The Tenant argued that since the Landlord no longer needed to provide quiet enjoyment then by extension, they were no longer required to pay rent as those obligations go hand in hand. The Court rejected this argument and found that the Tenants were not excused from paying rent because of the force majeure clause in the contract.
The Court found that the Landlord being excused from providing quiet enjoyment does not also on its own excuse the Tenant from paying rent. The clause did not mention paying rent. Further, a Landlord’s obligation to provide quiet enjoyment is always subject to the Tenant paying rent anyways. As the Tenant did not pay rent, the Landlord was never required to provide quiet enjoyment in the first place.
The Court also held that the government legislation which prevented eviction did not suspend rent payments and the Tenant never informed the Landlord of their position during the time it was not operating at full capacity and so the Landlord never had a chance to try and assist the Tenant.
In response to decisions from Québec courts where commercial tenants were excused from paying rent during the pandemic, the Court in this case found that there is no “superior force” principle in Ontario which protects parties from events out of their control regardless of what is in the contract. There has also not been a precedent established in Ontario that businesses are entitled to long-term relief during shutdown and limited operating periods caused by COVID-19.
The Tenant was found to be required to pay all of their rent owed from the time that they were shutdown and operating at limited capacity.
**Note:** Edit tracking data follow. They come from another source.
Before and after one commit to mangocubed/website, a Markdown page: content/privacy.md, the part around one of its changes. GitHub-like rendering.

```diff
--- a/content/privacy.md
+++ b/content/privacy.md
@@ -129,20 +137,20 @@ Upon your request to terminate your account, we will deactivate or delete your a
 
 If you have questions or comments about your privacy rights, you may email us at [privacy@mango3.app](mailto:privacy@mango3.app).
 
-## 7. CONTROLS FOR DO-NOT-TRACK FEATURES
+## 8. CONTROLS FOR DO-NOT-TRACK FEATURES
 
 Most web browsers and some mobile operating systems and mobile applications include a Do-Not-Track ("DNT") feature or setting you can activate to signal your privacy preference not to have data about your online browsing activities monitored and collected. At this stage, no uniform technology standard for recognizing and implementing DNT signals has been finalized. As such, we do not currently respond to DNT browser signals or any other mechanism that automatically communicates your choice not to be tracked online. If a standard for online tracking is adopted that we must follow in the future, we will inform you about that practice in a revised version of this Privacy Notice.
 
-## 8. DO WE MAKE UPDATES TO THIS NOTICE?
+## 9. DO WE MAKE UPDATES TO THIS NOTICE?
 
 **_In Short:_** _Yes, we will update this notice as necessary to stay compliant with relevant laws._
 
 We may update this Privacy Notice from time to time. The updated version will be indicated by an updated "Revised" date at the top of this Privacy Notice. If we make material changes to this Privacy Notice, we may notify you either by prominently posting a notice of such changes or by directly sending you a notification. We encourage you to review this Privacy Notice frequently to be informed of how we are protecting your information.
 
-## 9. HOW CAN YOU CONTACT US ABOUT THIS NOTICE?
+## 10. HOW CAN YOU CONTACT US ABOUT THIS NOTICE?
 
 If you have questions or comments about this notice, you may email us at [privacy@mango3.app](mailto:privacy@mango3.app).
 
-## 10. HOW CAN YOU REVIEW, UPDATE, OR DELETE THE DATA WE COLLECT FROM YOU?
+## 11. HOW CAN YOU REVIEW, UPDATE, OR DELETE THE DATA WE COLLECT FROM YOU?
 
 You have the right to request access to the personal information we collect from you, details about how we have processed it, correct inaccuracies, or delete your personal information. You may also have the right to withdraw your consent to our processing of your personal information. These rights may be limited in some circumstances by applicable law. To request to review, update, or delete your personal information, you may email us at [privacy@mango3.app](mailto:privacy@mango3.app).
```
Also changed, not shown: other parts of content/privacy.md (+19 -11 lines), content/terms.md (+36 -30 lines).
The force majeure provision of the contract did not clearly and explicitly provide the protections sought by the Tenant and there were no principles outside of the contract which would excuse the Tenant from paying rent.
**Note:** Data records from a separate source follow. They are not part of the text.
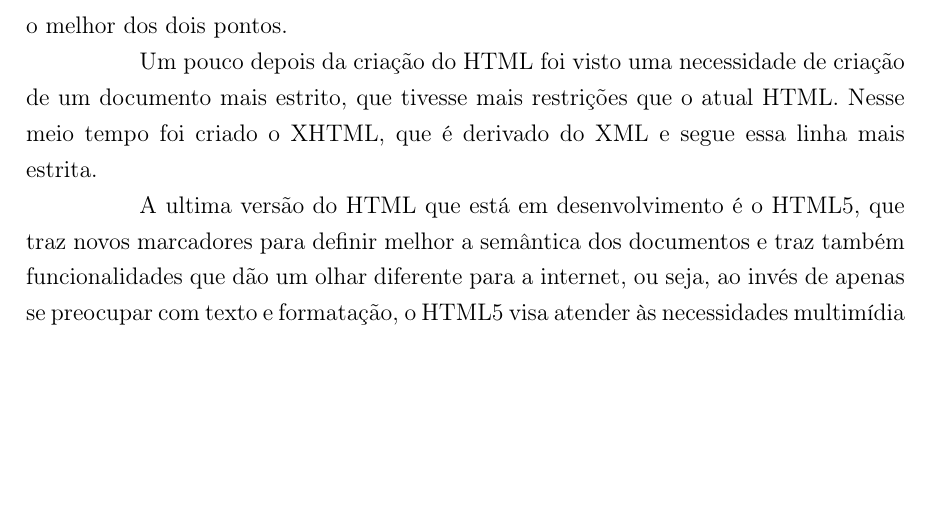
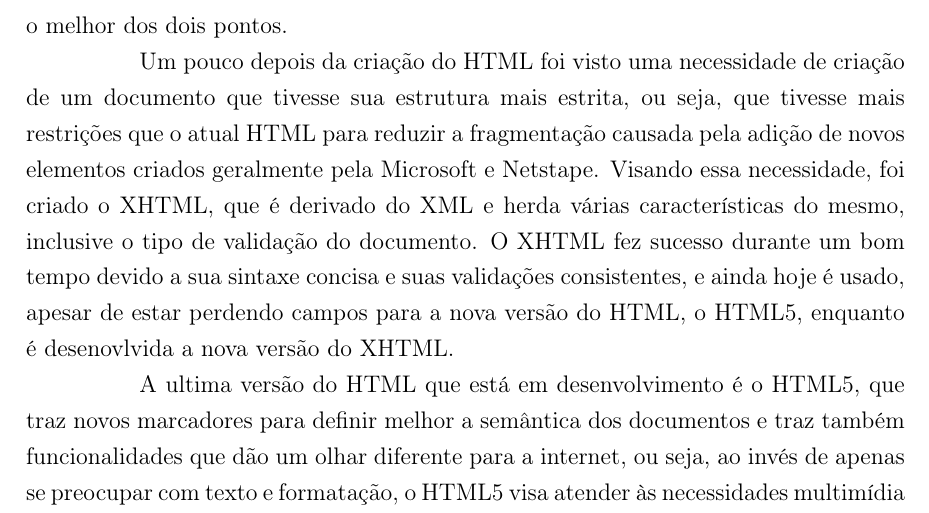
Before and after one commit to PotHix/tcc, a LaTeX thesis (tcc.tex, which reads cap-javascript_html5_e_a_evolucao_dos_navegadores.tex): part of page 14 of 39, cut so that both start at the same text, the shorter picture padded with empty space. Compiled offline with pdfLaTeX; a LaTeX package or settings file that is missing is left out.

Commit message:
Finalizando a adição de informações sobre XHTML

```diff
--- a/cap-javascript_html5_e_a_evolucao_dos_navegadores.tex
+++ b/cap-javascript_html5_e_a_evolucao_dos_navegadores.tex
@@ -50,9 +50,16 @@ para os robôs, mantendo o melhor dos dois pontos.
 
 %TODO: falar de XHTML
 Um pouco depois da criação do HTML foi visto uma necessidade de
-criação de um documento mais estrito, que tivesse mais restrições que
-o atual HTML. Nesse meio tempo foi criado o XHTML, que é derivado do
-XML e segue essa linha mais estrita.
+criação de um documento que tivesse sua estrutura mais estrita,
+ou seja, que tivesse mais restrições que o atual HTML para reduzir a
+fragmentação causada pela adição de novos elementos criados geralmente
+pela Microsoft e Netstape. Visando essa necessidade, foi criado o XHTML,
+que é derivado do XML e herda várias características do mesmo,
+inclusive o tipo de validação do documento.
+O XHTML fez sucesso durante um bom tempo devido a sua sintaxe concisa e
+suas validações consistentes, e ainda hoje é usado, apesar de estar
+perdendo campos para a nova versão do HTML, o HTML5, enquanto é
+desenovlvida a nova versão do XHTML.
 
 A ultima versão do HTML que está em desenvolvimento é o HTML5, que
 traz novos marcadores para definir melhor a semântica dos documentos e
```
The Court’s decision in Durham Sports Barn Inc. Bankruptcy Proposal makes it clear that the specific wording of a force majeure clause will determine whether a business is protected from its obligations due to the COVID-19 pandemic. Force majeure clauses are typically interpreted narrowly, and it appears that this continues to be the case during the pandemic. Where the clause does not clearly provide for the protections being sought after and also provides that the pandemic is enough to trigger those protections, courts likely will not grant them. It is consequently very important to review these clauses to assess whether they contain clear wording before taking the position that they protect you from certain obligations. This decision and its consequences should also be noted when drafting contracts so that parties can be very explicitly clear on what will trigger a force majeure clause and what contractual obligations will be affected by that.
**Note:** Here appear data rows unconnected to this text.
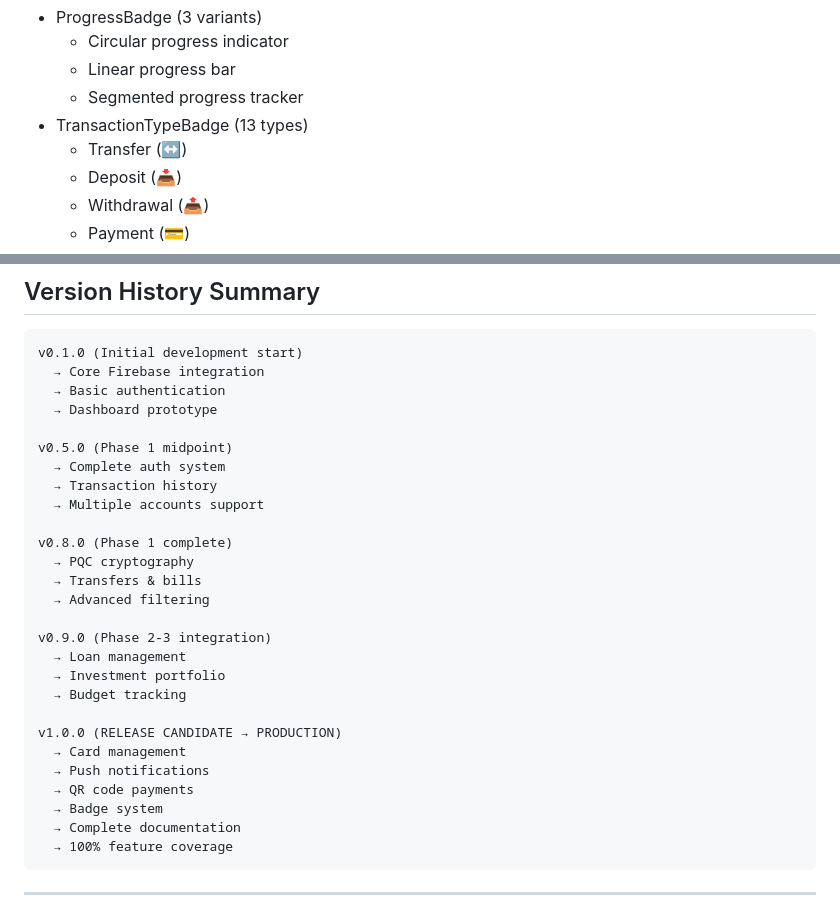
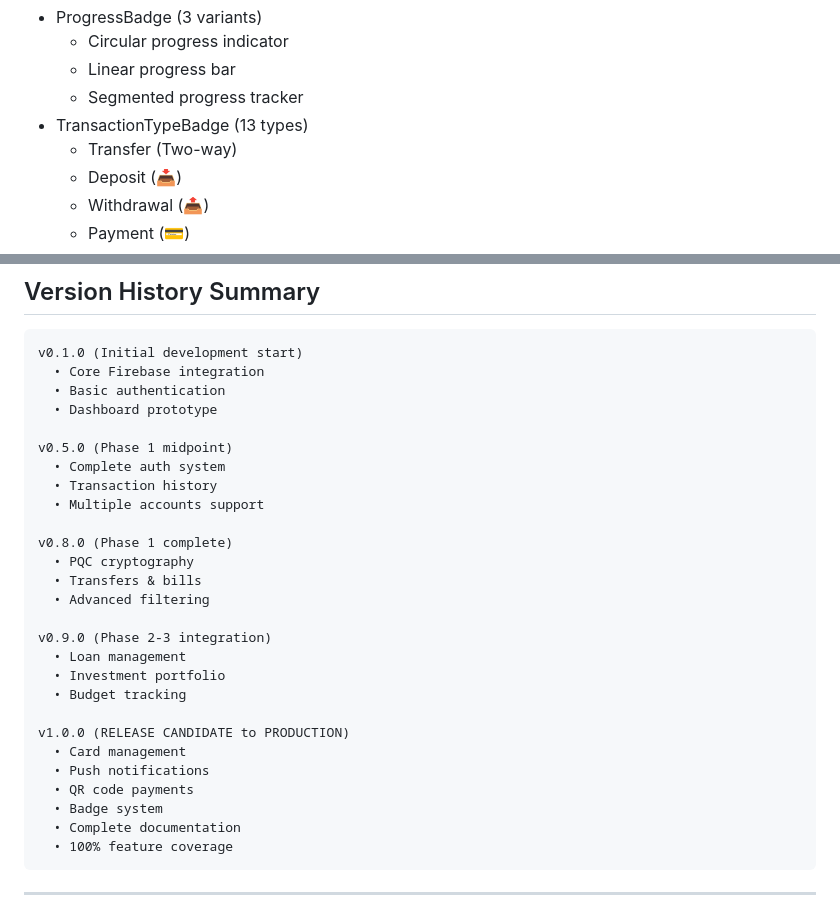
Before and after one commit to VagnerBomJesus/BJBank, a Markdown page: CHANGELOG.md, 2 parts joined by grey strips. Rendered like a GitHub page.

Commit message:
docs: Remove decorative emoji symbols from CHANGELOG
CHANGES:
- Transfer (↔️) → Transfer (Two-way)
- Timeline arrows (→) → bullet points (•)
- Version transition (CANDIDATE → PRODUCTION) → (CANDIDATE to PRODUCTION)

RATIONALE:
- Keep content arrows for data flows and diagrams (still present in ADRs/CONTRIBUTING)
- Remove only decorative symbols from CHANGELOG
- Maintain professional, text-based formatting

````diff
--- a/CHANGELOG.md
+++ b/CHANGELOG.md
@@ -240,7 +240,7 @@ All notable changes to this project are documented below. The format is based on
   - Linear progress bar
   - Segmented progress tracker
 - TransactionTypeBadge (13 types)
-  - Transfer (↔️)
+  - Transfer (Two-way)
   - Deposit (📥)
   - Withdrawal (📤)
   - Payment (💳)
@@ -480,32 +480,32 @@ See LICENSE file for details.
 
 ```
 v0.1.0 (Initial development start)
-  → Core Firebase integration
-  → Basic authentication
-  → Dashboard prototype
+  • Core Firebase integration
+  • Basic authentication
+  • Dashboard prototype
 
 v0.5.0 (Phase 1 midpoint)
-  → Complete auth system
-  → Transaction history
-  → Multiple accounts support
+  • Complete auth system
+  • Transaction history
+  • Multiple accounts support
 
 v0.8.0 (Phase 1 complete)
-  → PQC cryptography
-  → Transfers & bills
-  → Advanced filtering
+  • PQC cryptography
+  • Transfers & bills
+  • Advanced filtering
 
 v0.9.0 (Phase 2-3 integration)
-  → Loan management
-  → Investment portfolio
-  → Budget tracking
+  • Loan management
+  • Investment portfolio
+  • Budget tracking
 
-v1.0.0 (RELEASE CANDIDATE → PRODUCTION)
-  → Card management
-  → Push notifications
-  → QR code payments
-  → Badge system
-  → Complete documentation
-  → 100% feature coverage
+v1.0.0 (RELEASE CANDIDATE to PRODUCTION)
+  • Card management
+  • Push notifications
+  • QR code payments
+  • Badge system
+  • Complete documentation
+  • 100% feature coverage
 ```
 
 ---
````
The Court’s decision also reinforces the importance of cooperation between parties. While it may not have ultimately made a difference, the Court emphasizes that the Tenant never informed the Landlord that they believed they did not need to pay nor did they seek assistance from the Landlord. The Court looked poorly on this given that the Tenant ultimately took the position that it did not need to pay. This emphasizes the important of being open and honest to seek good faith solutions to problems in contractual relationships.
Should you have any questions regarding the interpretation of an agreement containing a force majeure clause or about the drafting of an agreement please call Ryder-Burbidge Hurley Foster at 613-546-2147 or contact us for assistance with your specific issue.
This article provides general information and does not constitute legal or other professional advice. It should not be relied on as legal advice or opinion. Please contact Ryder-Burbidge Hurley Foster for detailed legal advice should you have questions of any kind.